by Phil Hornshaw

Android users have been waiting for Temple Run for a long time. The causal endless running title has been available to iOS players since last year, but over on the other side of the fence, it’s been a story of waiting and avoiding imitators with less-than-quality products.

Today, Temple Run sprinted onto Google Play, and is available for free for devices carrying Android 2.1 or higher. The game is exactly the one that’s available for iPhone and iPad which is a good thing – Temple Run brings the quality running experience that made it extremely popular on Apple’s devices, with the same free-to-play setup.

Like most endless running games, Temple Run is all about timing and reflexes. Players take on the role of a treasure-hunting adventurer fleeing an ancient temple guarded by some vicious apes, kind of like the premise of Congo. The object is to stay alive as long as possible, swiping up to jump over obstacles and down to slide under them. The longer you keep it together as the game picks up speed, the higher your overall score.

A different take

Probably the reason Temple Run has become so popular is that it innovates the endless running formula just enough to provide an experience other games don’t. Rather than put players in a side-scrolling game, running from the left side of the screen to the right, Temple Run positions the camera behind the player like 3-D titles seen on consoles games. That adds another layer to the gameplay, because players consistently are hitting junctions where they have to pick a direction, swiping left or right to keep moving.

Temple Run also throws a lot of collectible coins at players, which can be snagged for more points and to unlock power-ups and additional characters in its in-game store. Coins are positioned in different areas along the route, and to grab them, players often need to tilt their devices to shift their character to one side of the path or the other. There are also obstacles that can (or must) be avoided by tilting, throwing in an additional component to the gameplay that both forces players to think differently from comparable titles, and gives them the ability to solve some of the game’s obstacles their own way, because shifting to one side can often give players more options.

But while gamers are likely to be excited that the real Temple Run has finally hit Google’s devices, it’s not without its problems, according to some. User reviews have reported crashing bugs and other issues with the game.
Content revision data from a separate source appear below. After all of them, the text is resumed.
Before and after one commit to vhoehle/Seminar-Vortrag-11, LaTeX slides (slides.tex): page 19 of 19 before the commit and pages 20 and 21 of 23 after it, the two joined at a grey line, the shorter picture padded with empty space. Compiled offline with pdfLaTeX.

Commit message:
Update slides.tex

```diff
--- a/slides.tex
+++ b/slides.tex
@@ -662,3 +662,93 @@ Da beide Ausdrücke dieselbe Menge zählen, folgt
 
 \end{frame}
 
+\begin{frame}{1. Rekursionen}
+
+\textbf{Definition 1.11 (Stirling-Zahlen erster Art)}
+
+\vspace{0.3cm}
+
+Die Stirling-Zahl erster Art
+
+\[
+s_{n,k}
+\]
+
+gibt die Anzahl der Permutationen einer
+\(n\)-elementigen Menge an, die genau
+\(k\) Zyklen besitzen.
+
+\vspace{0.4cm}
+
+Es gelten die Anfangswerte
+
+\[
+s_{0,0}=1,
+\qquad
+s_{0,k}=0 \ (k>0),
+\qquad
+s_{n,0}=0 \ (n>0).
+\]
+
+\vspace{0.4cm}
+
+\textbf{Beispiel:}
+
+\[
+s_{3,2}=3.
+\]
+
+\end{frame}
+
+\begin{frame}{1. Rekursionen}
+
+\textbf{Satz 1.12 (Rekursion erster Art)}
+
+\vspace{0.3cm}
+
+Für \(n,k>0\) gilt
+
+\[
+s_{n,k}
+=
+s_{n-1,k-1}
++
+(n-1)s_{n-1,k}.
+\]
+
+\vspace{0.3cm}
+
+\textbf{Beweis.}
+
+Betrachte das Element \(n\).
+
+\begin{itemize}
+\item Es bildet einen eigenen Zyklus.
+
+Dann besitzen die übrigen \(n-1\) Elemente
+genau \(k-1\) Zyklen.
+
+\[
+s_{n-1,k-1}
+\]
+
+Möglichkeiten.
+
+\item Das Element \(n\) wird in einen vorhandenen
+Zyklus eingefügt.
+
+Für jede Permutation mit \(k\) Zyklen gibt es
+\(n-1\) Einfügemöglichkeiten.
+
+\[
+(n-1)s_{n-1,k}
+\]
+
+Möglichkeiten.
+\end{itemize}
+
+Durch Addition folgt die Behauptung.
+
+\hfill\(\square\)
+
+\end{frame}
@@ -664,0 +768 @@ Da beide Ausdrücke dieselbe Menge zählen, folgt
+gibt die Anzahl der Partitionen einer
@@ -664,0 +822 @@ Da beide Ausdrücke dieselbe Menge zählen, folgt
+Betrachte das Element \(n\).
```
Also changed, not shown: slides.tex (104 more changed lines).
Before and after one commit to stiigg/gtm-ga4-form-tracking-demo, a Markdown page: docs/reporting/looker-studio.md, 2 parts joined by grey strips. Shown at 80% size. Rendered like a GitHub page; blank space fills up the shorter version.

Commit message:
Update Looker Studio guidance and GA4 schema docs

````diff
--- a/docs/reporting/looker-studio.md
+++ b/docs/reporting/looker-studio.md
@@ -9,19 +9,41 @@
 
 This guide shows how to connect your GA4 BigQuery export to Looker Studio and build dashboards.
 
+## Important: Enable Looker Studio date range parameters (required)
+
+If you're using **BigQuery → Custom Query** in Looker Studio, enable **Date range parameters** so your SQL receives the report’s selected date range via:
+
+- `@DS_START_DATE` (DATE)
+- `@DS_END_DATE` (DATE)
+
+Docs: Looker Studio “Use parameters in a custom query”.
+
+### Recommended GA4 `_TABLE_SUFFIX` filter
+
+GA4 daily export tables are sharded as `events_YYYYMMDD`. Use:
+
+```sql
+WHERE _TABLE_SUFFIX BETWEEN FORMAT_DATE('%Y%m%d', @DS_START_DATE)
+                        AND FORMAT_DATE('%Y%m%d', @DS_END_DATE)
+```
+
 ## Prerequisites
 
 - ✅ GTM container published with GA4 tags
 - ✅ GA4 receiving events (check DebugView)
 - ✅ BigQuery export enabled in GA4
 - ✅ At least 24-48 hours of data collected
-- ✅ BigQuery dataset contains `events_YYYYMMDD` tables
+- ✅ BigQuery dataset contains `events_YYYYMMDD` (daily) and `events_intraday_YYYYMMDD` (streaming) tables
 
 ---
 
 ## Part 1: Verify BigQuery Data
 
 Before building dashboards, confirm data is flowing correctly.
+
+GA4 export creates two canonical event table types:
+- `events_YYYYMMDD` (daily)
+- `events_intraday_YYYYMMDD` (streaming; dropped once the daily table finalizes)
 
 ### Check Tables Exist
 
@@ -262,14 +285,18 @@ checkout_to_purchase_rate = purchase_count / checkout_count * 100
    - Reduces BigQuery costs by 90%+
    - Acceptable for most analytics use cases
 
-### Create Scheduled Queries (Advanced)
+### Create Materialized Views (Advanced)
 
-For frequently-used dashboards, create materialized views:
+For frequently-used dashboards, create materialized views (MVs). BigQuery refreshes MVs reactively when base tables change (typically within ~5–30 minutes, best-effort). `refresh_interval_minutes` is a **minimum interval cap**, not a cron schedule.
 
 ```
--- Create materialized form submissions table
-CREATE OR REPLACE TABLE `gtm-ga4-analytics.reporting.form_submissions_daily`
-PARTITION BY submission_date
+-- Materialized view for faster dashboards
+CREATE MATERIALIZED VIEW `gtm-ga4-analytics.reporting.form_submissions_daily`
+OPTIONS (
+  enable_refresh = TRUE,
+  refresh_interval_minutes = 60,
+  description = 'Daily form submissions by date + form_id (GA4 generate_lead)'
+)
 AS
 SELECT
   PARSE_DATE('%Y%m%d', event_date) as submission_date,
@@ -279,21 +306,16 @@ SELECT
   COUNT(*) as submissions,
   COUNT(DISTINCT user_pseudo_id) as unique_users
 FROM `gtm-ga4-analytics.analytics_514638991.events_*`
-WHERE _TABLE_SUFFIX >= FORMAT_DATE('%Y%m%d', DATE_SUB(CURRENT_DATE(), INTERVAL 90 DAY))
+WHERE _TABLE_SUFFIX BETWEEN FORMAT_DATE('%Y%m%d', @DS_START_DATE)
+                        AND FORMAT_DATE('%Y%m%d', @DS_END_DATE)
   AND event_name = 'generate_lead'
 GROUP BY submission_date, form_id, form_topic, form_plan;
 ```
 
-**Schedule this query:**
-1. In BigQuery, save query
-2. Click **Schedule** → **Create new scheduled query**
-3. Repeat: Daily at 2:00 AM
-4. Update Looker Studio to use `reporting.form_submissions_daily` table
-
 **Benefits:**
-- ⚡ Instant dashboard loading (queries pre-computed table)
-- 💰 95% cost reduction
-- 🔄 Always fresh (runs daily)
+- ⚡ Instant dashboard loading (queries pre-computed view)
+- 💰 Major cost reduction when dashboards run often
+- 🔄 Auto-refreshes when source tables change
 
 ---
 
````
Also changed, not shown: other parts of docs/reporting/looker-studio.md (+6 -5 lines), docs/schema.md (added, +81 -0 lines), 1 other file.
We gave Temple Run a go on a Samsung Galaxy Tab 10.1, though, and encountered no such issues, so if Temple Run does have issues, they’re probably device-specific.

A solid port

In fact, Temple Run felt just as good on Android as it did on the iPhone, with the caveat that the controls seemed a touch less responsive on the Galaxy Tab than on the iPhone. The tablet experienced notably less graphical choppiness, though, and the control issue could probably be chalked up to the differences of playing the game on a larger screen, where swipes tend to get larger and take longer.

Even with the bugs some players seem to be experiencing, it seems developer Imagni Studios has done a nice job porting its game over the Android devices. It’s a good thing, too, since players have been looking for the title since it hit big on iOS, and other less-honest developers have been more than happy to capitalize. On both Apple’s platform and Google’s, a number of knock-off games with titles similar to Temple Run have cropped up, apparently in hopes that users would find and download them by mistake.

With the real Temple Run hitting Google Play at last, unwitting players should be able to avoid that particular booby trap, at least more often than before. And it’s a run worth taking, as the time and work Imangi Studios put in to bringing the game from one platform to another seems to have paid off.